• Non-disruptive implementation. With the solution’s format-preserving tokenization capabilities, you can restrict access to sensitive assets, yet at the same time, format the protected data in a way that reduces the operational impact typically associated with encryption and other obfuscation techniques. With the Digital Pathways Tokenization solution, you can capitalise on a range of features that streamline up-front implementation and ongoing operations:
• Enables efficient, enterprise-wide administration. With the capabilities offered by our Data Security Platform, you can choose from a range of technologies and employ the mix that’s optimally suited to your specific projects and use cases. At the same time, you gain the cost savings and operational benefits of working with solutions that can be centrally and uniformly managed. With our Data Security Platform, your organisation can centrally manage keys for Tokenization, as well as for Transparent and Application Encryption.
• Offers non-disruptive implementation. With the solution’s format-preserving tokenization capabilities, you can restrict access to sensitive assets, yet at the same time, format the protected data in a way that reduces the operational impact typically associated with encryption and other obfuscation techniques. For example, your organisation can tokenize a credit card field in a database, yet keep the tokenized information in a format that is compatible with associated applications. Further, you can create tokens that appear to be real credit card numbers, so tokenization does not break existing validation processes.
• Eliminates manual efforts and complexity. The solution employs tokenization at the application layer, and it streamlines all the application development efforts associated with implementing tokenization in an enterprise. With the solution, developers don’t have to manually institute identity management or redaction policies.
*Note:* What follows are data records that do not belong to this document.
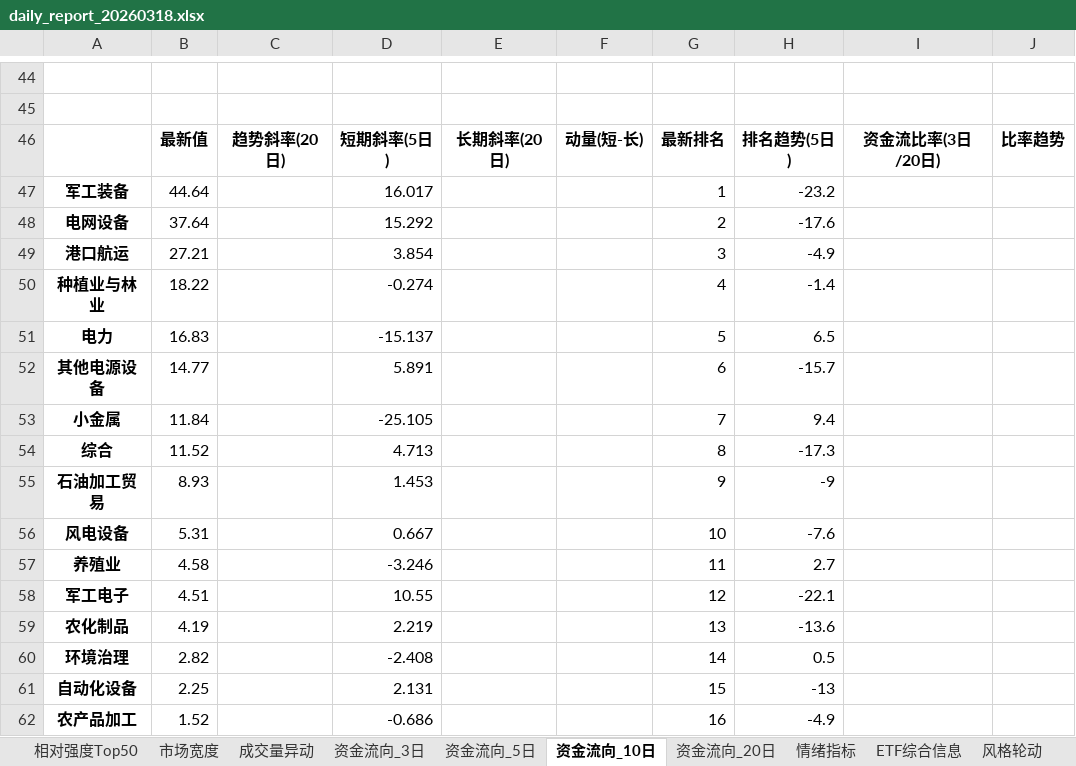
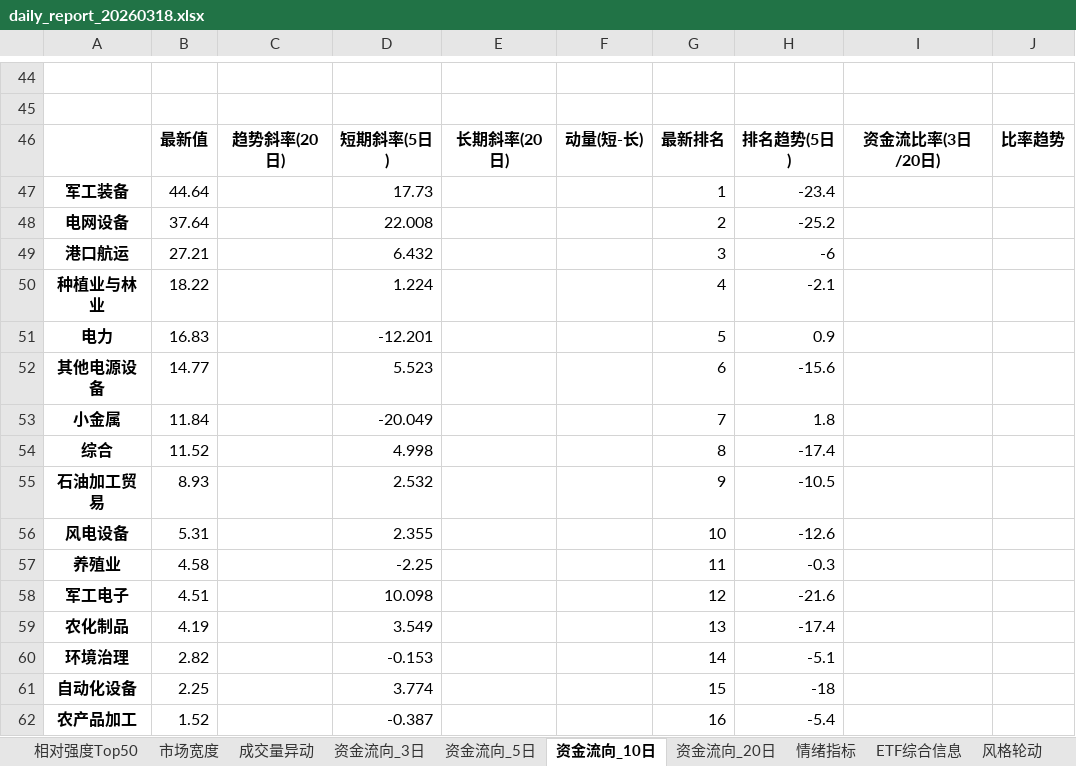
Before and after one commit to loulouD88/trader_test, an Excel workbook: reports/daily_report_20260318.xlsx, sheet 资金流向_10日, drawn as a sheet; only a part is shown, gaps mark what is left out; values as stored, in another font and other column widths than the file's, no borders; the diff covers the shown part only; the diff names each change by its address in the sheet, - before the commit and + after, or states it on an @@ line.

```diff
--- a/reports/daily_report_20260318.xlsx (sheet 资金流向_10日)
+++ b/reports/daily_report_20260318.xlsx (sheet 资金流向_10日)
-D47: 16.017
+D47: 17.73
-H47: -23.2
+H47: -23.4
-D48: 15.292
+D48: 22.008
-H48: -17.6
+H48: -25.2
-D49: 3.854
+D49: 6.432
-H49: -4.9
+H49: -6
-D50: -0.274
+D50: 1.224
-H50: -1.4
+H50: -2.1
-D51: -15.137
+D51: -12.201
-H51: 6.5
+H51: 0.9
-D52: 5.891
+D52: 5.523
-H52: -15.7
+H52: -15.6
-D53: -25.105
+D53: -20.049
-H53: 9.4
+H53: 1.8
-D54: 4.713
+D54: 4.998
-H54: -17.3
+H54: -17.4
-D55: 1.453
+D55: 2.532
-H55: -9
+H55: -10.5
-D56: 0.667
+D56: 2.355
-H56: -7.6
+H56: -12.6
-D57: -3.246
+D57: -2.25
-H57: 2.7
+H57: -0.3
-D58: 10.55
+D58: 10.098
-H58: -22.1
+H58: -21.6
-D59: 2.219
+D59: 3.549
-H59: -13.6
+H59: -17.4
-D60: -2.408
+D60: -0.153
-H60: 0.5
+H60: -5.1
-D61: 2.131
+D61: 3.774
-H61: -13
+H61: -18
-D62: -0.686
+D62: -0.387
-H62: -4.9
+H62: -5.4
```
Also changed, not shown: 170 edited cells elsewhere in this sheet, sheet ETF综合信息, sheet 相对强度Top50, sheet 成交量异动, sheet 资金流向_20日, sheet 资金流向_5日, sheet 资金流向_3日, 2 more sheets, 4 other files.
Digital Pathways Tokenization offers an easy-to-use REST API for integration with the Token Server, so your application developers can simply and quickly add tokenization and dynamic data masking to applications.
How to handle Encryption Keys
Applying encryption to secure data is a strong way to protect it. However, without strong key management, the control can be ineffective.
The concept of key management covers the secure storage, generation, rotation and deletion of the encryption keys. Key management can be a local activity relating to the specific database that has been encrypted. It can also be centrally managed where encryption has been adopted enterprise-wide across a variety of platforms, data sets, devices. In such circumstances, the key security and management are normally performed by a Hardware Security Module (HSM).
Cloud adoption is also a driver for centralised key management. This allows the separation of duty, splitting the key from the data. There are many compliance requirements for such good practice, and cloud adoption/migration can bring this issue to the forefront.
Data at Rest Encryption
What is Data at Rest Encryption
Data at rest encryption is a term used for the application of encryption technology to data that sits within databases, file systems and other storage devices. It specifically does not deal with data in transit.
How to use Data at Rest Encryption
Transparent Data Encryption (TDE) is one of the most common methods of data at rest encryption. It is used on databases where it encrypts at the structural level of the database. TDE uses a database encryption key to perform the encryption/decryption process. This key is stored in the database boot record. The management and security of multiple keys from multiple databases can prove troublesome. It is also good security practice to separate the key from the data. As such, enterprises often adopt centralised management of TDE, including key management and security.